Many had their doubts about Laverty. He had so much to learn: the track, the Aprilia, carbon brakes, the Bridgestone tires. He came from the wrong background, riding a Superbike in the BSB championship, on user-friendly Pirelli tires, around tight and twisty circuits. He is too old to learn: Laverty will be 33 years of age this summer, an age at which most MotoGP riders are considered to be entering the autumn of their careers. Laverty confounded expectations, finishing as second fastest CRT machine, and less than a second off the Ducati Desmosedici satellite bike of Andrea Iannone. An impressive debut indeed.
As impressive as Laverty’s day was, getting close to a Ducati is less of an achievement as it once was.
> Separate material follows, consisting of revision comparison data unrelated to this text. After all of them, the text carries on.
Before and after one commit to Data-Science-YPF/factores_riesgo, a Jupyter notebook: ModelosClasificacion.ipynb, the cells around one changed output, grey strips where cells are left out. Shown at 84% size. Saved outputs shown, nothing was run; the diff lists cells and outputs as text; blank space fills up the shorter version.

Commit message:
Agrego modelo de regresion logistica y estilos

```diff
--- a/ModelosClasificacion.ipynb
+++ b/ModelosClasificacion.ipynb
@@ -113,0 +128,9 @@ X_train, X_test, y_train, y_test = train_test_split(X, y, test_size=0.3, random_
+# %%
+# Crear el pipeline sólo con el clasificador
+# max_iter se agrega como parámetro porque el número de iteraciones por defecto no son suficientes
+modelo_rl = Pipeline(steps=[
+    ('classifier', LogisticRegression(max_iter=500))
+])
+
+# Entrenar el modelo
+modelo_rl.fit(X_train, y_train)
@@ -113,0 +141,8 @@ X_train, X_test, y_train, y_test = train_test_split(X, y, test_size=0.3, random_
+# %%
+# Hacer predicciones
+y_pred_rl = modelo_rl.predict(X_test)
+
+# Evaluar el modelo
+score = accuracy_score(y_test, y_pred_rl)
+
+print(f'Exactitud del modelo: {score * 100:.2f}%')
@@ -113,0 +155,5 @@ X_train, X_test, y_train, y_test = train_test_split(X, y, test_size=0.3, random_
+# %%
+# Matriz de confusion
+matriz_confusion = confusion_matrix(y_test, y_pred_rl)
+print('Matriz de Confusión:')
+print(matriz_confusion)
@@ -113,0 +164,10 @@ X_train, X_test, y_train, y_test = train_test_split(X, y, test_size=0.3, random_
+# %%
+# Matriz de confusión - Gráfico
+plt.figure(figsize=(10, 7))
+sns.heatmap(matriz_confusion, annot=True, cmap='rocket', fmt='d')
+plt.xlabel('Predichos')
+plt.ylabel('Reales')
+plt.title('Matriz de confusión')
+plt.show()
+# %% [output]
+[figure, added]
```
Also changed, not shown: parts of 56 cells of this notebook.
The Bologna factory is in a very deep hole indeed: Nicky Hayden and Andrea Dovizioso are 9th and 10th, behind all of the Hondas and Yamahas, and over two seconds behind Pedrosa.
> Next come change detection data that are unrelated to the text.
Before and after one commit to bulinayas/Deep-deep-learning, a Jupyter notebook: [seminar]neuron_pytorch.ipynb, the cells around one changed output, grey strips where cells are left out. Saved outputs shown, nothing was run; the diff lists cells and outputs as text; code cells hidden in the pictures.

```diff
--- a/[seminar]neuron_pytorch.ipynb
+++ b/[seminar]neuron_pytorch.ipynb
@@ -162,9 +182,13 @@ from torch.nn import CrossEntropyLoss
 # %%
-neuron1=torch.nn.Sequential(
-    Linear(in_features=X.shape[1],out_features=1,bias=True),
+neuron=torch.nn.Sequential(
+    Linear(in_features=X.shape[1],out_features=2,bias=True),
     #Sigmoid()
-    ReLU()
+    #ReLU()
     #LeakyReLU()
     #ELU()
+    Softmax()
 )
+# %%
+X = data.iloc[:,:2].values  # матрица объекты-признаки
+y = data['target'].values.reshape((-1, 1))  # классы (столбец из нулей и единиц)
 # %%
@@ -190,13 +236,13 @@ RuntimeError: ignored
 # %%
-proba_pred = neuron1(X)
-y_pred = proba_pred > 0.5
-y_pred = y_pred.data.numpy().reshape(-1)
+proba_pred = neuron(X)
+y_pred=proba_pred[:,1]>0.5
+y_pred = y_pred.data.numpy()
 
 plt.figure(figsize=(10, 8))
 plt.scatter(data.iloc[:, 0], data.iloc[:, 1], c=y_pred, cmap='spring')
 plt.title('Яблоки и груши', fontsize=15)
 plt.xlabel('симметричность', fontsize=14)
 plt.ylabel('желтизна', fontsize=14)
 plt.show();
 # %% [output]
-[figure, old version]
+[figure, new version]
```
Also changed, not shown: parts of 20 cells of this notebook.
That is not a distance that is bridgeable with a new swingarm and a few set up tweaks, especially not when the bike is essentially unchanged since the second half of last season. Ducati was already in trouble before the slow and difficult process of being taken over by Audi got underway midway through 2012. Development on the bike ground to a halt, as the old guard were shuffled about and new management installed.
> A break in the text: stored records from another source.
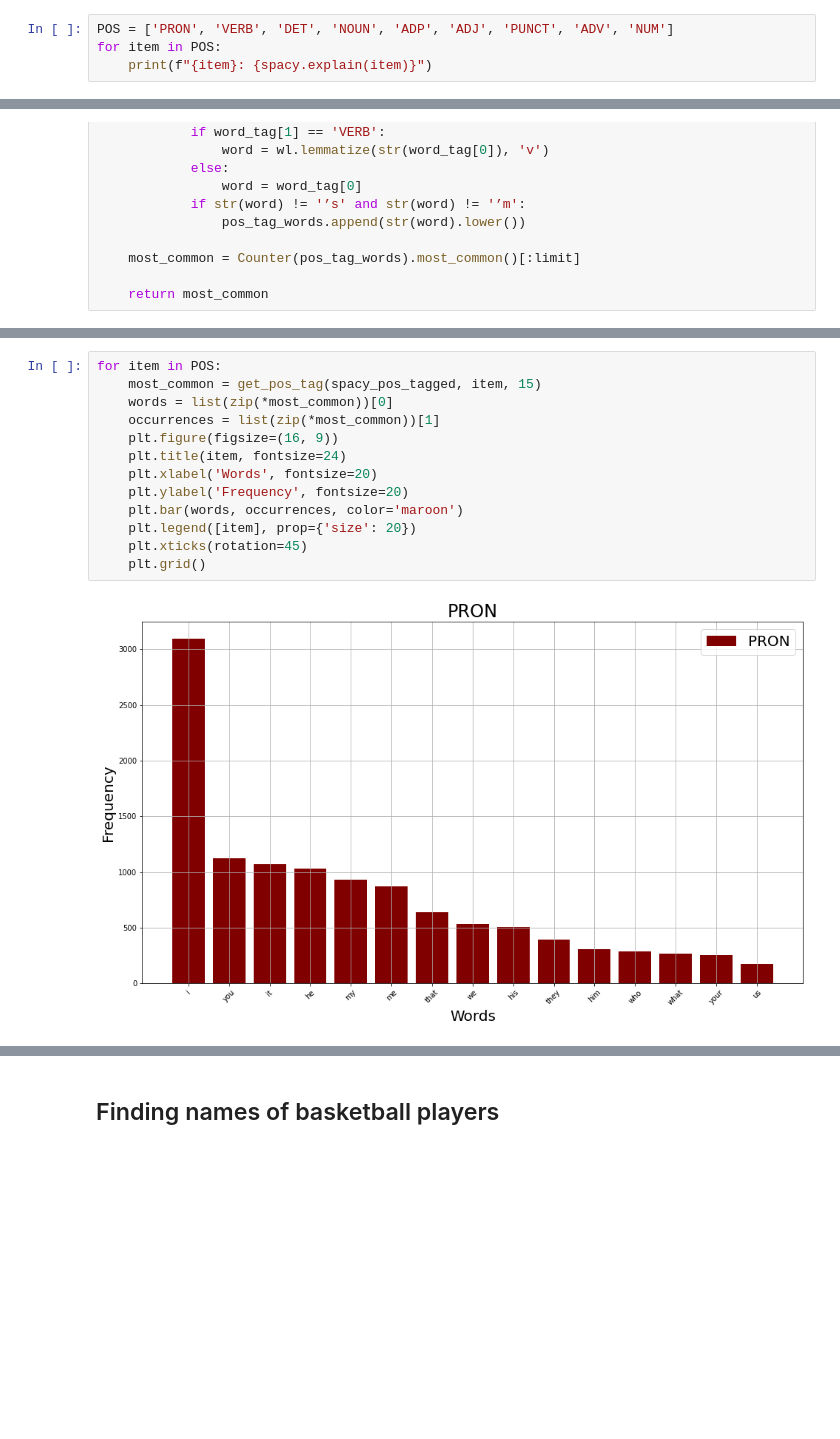
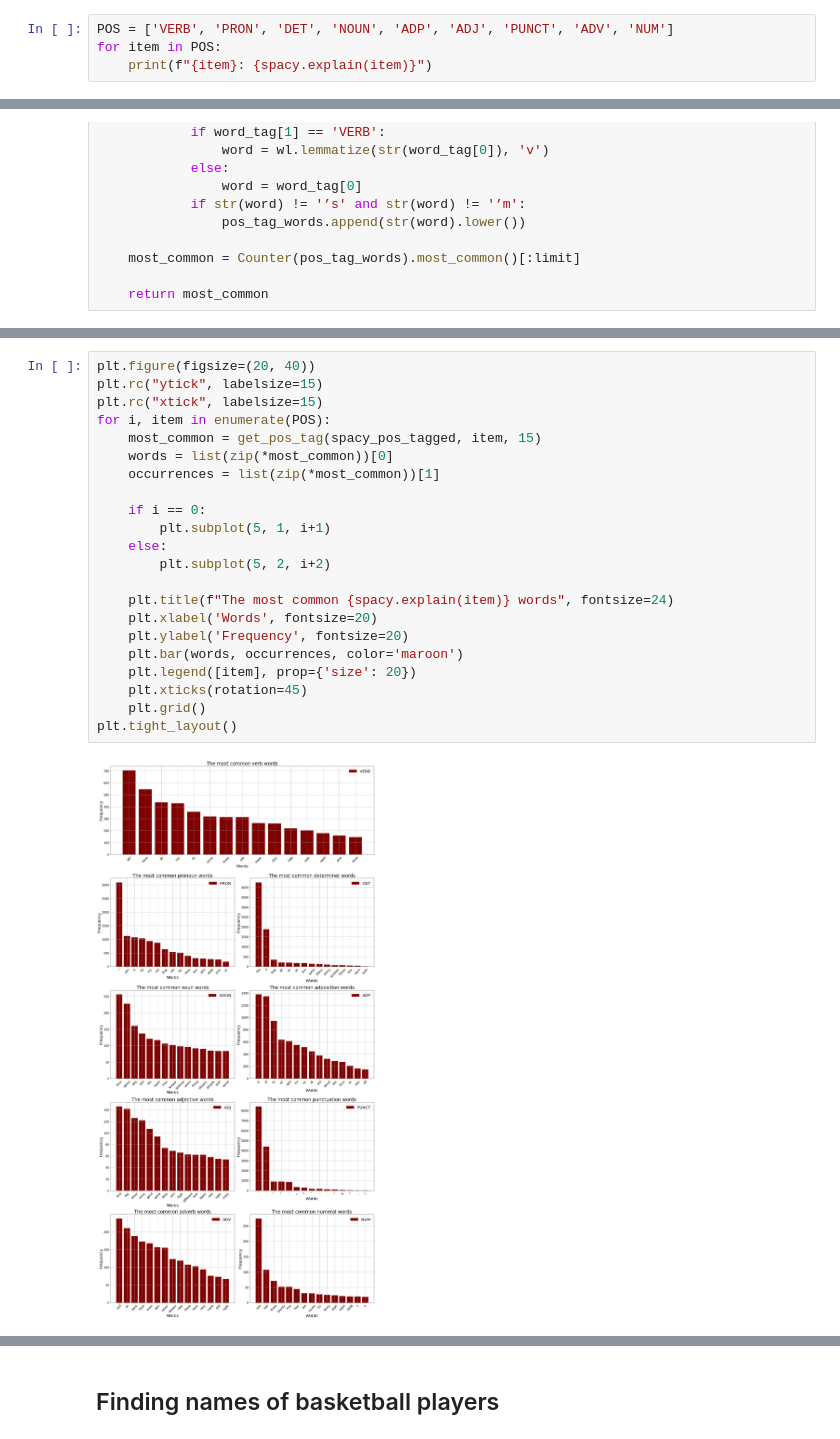
Before and after one commit to dpalatynski/DataAnalysis, a Jupyter notebook: book-analysis/book-analysis.ipynb, the cells around one changed output, grey strips where cells are left out. Cells and saved outputs as stored; diff of their text form; blank space fills up the shorter version.

```diff
--- a/book-analysis/book-analysis.ipynb
+++ b/book-analysis/book-analysis.ipynb
@@ -233,7 +240,7 @@ len(all_sentences)
 # %% [markdown]
 Spacy POS description: https://machinelearningknowledge.ai/tutorial-on-spacy-part-of-speech-pos-tagging/
 # %%
-POS = ['PRON', 'VERB', 'DET', 'NOUN', 'ADP', 'ADJ', 'PUNCT', 'ADV', 'NUM']
+POS = ['VERB', 'PRON', 'DET', 'NOUN', 'ADP', 'ADJ', 'PUNCT', 'ADV', 'NUM']
 for item in POS:
     print(f"{item}: {spacy.explain(item)}")
 # %% [output]
@@ -287,17 +294,26 @@ ADV [('just', 238), ('so', 211), ('back', 188), ('then', 173), ('even', 168), ('
 
 NUM [('one', 274), ('two', 107), ('three', 71), ('twenty', 52), ('five', 52), ('four', 44), ('ten', 31), ('seven', 30), ('six', 27), ('thirty', 25), ('1995', 24), ('eight', 21), ('2008', 20), ('1', 20 ...
 # %%
-for item in POS:
+plt.figure(figsize=(20, 40))
+plt.rc("ytick", labelsize=15)
+plt.rc("xtick", labelsize=15)
+for i, item in enumerate(POS):
     most_common = get_pos_tag(spacy_pos_tagged, item, 15)
     words = list(zip(*most_common))[0]
     occurrences = list(zip(*most_common))[1]
-    plt.figure(figsize=(16, 9))
-    plt.title(item, fontsize=24)
+
+    if i == 0:
+        plt.subplot(5, 1, i+1)
+    else:
+        plt.subplot(5, 2, i+2)
+
+    plt.title(f"The most common {spacy.explain(item)} words", fontsize=24)
     plt.xlabel('Words', fontsize=20)
     plt.ylabel('Frequency', fontsize=20)
     plt.bar(words, occurrences, color='maroon')
     plt.legend([item], prop={'size': 20})
     plt.xticks(rotation=45)
     plt.grid()
+plt.tight_layout()
 # %% [output]
-[figure, old version]
+[figure, new version]
```
Also changed, not shown: parts of 27 cells of this notebook.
After the test at Sepang, both factory Ducati riders were frank about what needs to be changed. In a word, everything. “We need to consider radical changes, not just small steps” Nicky Hayden said on Thursday. Andrea Dovizioso agreed: “Unfortunately, we need to try something big, and in MotoGP there is not a lot of time.”
The current bike will not do, both Hayden and Dovizioso made a point of saying that they had run through just about every possible set up permutation without result. Almost every avenue of investigation had been pursued, and something new had to be tried. A new bike, designed from the ground up, was what was needed, not new parts thrown at the existing machine.
This, however, will take time, meaning even longer to wait for Dovizioso and Hayden. Data is being collected and analyzed, but building something completely new is not something that can be done in just a few months. Having the support of Audi will help, but the scale of the challenge should not be underestimated.
Could the Japanese factories be willing to lend a hand? In the late ’80s and early ’90s, when Cagiva were struggling, Yamaha stepped in to help, providing advice that helped make the bike competitive. During his press conference about Honda’s production racer, Shuhei Nakamoto was asked about Ducati’s situation, and the precedent set by Cagiva. Would Honda be willing to step in and help a struggling Italian factory, just as Japanese factories had in the past? “But Ducati is not an Italian factory!” Nakamoto joked. Having Audi behind them can also work against Ducati…
The teams are now heading home, and the engineers back to their factories, to analyze the data collected and tweak the designs of their bikes in preparation for when they return here in three weeks’ time. The first test at Sepang is really just a warm up, where everyone is more focused on evaluation than on working on set up and pushing for a fast time.
At the second Sepang test, the factories will return with bikes that are much closer to their final incarnation ready for the season start. Riders return with the confidence of one test under their belt, and having spent some time training the muscles which had hurt so much after their first outing on the bikes. And the teams return with track data analyzed, and some set up options ready to test. Sepang 2 is a much better measure of how the season will play out. But before then, there is work to do.
This article was originally published on MotoMatters, and is republished here on Asphalt & Rubber with permission by the author.